New Tool Alerts Etailers to Suspicious Characters

As thoughtful as mobile phone makers are when they design their products, there are always punters who want something that isn’t there and are willing to hack a device to get it.

In the Android world such a hack is called “rooting” a phone; in the iOS world, it’s called “jailbreaking.” Regardless of what it’s called, it can turn a phone into a can of worms for retailers.

“Jailbroken phones aren’t always indicative of a problem, but in a majority of cases there’s a higher correlation of fraud than there is with normal phones,” Scott Olson, vice president of product at Iovation, told TechNewsWorld.

Iovation recently released an SDK for mobile apps that allows retailers using the company’s risk assessment system to identify jailbroken or rooted phones accessing their site.
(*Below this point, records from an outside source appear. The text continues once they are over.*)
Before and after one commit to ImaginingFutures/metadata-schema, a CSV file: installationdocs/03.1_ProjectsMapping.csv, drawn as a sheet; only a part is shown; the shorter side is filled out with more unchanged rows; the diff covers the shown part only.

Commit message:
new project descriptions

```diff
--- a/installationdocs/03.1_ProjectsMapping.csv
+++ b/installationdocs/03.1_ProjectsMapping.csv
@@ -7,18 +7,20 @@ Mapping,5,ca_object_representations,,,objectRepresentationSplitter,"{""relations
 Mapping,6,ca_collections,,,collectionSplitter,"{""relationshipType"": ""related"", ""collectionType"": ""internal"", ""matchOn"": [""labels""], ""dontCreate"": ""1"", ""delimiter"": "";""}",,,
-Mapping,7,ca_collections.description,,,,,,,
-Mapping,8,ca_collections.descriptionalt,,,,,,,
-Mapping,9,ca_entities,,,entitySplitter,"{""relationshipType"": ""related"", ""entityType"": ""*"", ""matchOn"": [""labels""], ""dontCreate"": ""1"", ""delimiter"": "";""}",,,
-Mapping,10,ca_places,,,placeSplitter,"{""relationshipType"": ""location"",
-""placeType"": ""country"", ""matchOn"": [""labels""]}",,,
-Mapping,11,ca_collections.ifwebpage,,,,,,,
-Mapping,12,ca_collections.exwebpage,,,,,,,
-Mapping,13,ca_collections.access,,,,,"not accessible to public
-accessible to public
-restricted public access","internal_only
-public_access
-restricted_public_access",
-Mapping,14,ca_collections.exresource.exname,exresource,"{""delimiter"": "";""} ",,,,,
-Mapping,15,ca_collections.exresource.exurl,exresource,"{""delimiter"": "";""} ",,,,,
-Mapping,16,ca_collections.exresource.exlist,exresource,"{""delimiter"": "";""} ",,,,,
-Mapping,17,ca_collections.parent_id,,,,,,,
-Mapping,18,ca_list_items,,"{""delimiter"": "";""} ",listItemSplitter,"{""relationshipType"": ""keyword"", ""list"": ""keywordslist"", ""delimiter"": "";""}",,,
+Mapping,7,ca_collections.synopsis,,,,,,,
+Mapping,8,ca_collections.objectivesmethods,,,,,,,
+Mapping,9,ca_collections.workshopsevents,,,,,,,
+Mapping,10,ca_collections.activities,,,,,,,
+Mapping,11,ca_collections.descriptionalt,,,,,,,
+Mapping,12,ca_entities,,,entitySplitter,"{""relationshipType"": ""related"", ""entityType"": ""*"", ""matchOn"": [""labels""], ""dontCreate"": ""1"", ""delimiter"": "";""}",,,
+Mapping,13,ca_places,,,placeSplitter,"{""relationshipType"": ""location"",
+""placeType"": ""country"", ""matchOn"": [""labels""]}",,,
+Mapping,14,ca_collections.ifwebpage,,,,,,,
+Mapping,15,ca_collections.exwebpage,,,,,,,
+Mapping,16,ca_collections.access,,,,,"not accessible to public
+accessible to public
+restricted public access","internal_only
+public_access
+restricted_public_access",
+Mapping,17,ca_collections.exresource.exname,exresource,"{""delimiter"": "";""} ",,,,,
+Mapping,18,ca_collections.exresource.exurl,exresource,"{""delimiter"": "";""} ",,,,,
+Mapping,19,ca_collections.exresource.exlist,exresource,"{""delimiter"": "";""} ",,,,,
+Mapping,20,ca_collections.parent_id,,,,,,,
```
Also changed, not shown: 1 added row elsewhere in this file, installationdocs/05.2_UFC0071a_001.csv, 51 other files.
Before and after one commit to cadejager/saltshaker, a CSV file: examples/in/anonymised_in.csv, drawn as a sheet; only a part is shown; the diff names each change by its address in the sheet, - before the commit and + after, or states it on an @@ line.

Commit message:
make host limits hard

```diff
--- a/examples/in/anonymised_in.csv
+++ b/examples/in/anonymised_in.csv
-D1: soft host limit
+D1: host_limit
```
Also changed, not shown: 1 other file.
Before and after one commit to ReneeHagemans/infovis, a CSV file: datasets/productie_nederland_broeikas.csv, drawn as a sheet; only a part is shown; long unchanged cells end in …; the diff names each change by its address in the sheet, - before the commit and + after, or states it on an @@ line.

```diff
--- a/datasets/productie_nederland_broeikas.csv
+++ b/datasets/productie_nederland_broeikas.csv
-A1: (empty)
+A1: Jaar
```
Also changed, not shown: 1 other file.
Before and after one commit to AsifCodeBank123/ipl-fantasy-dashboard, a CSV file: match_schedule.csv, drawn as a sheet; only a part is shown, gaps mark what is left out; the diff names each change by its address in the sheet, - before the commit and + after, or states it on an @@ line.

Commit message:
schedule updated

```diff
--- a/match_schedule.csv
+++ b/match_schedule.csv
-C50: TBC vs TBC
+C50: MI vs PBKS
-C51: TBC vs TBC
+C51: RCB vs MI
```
That SDK, along with others from Iovation, identifies characteristics of risky devices.

“It’s always interesting to know when there are changes to a device associated with an account, because it can be indicative of account takeover,” Olson said.

Garden Wall Cracked

Both rooting and jailbreaking make a phone vulnerable to cyberattack, but tinkering with an iPhone can be particularly worrisome.

“Jailbreaking is one of the only ways to get malware apps or other rogue apps on an iPhone, because iOS has a fairly closed system,” Olson explained.

That closed system, however, last week was pried open by a malware campaign launched against Chinese iPhone users.

The campaign, revealed by Palo Alto Networks’ Unit 42, used a novel method for cracking into an iPhone. Its malware, called “WireLurker,” is spread through infected OS X apps downloaded from an online app store not affiliated with Apple.

Once the infected app lands on a Mac, it waits for an iPhone to be connected to the computer through a USB port and then infects the iPhone.

That kind of attack has been used in the Windows world to infect Android phones, but it’s a first for the Mac, and it’s a sign that Apple devices are appearing prominently on the radar of Net predators.

“Historically, attackers have focused their efforts on Android, given its popularity,” Kevin Mahaffey, CTO and cofounder of Lookout Mobile Security, told TechNewsWorld.

“As the number of iOS devices has grown, especially in geographies where malware tends to originate,” he continued, “iPhones and iPads have become attractive attack targets as well.”

Cyber Catastrophe

As the world becomes increasingly connected, it’s almost inevitable that something is going to break and break bad.

Some folks believe that a massive malfunction will be deliberate.

Of 1,600 experts and Internet builders recently canvassed by the Pew Research Center, 61 percent believed that by 2025 a cyberattack would occur that would cause widespread harm to a nation’s security and capacity to defend itself and its people.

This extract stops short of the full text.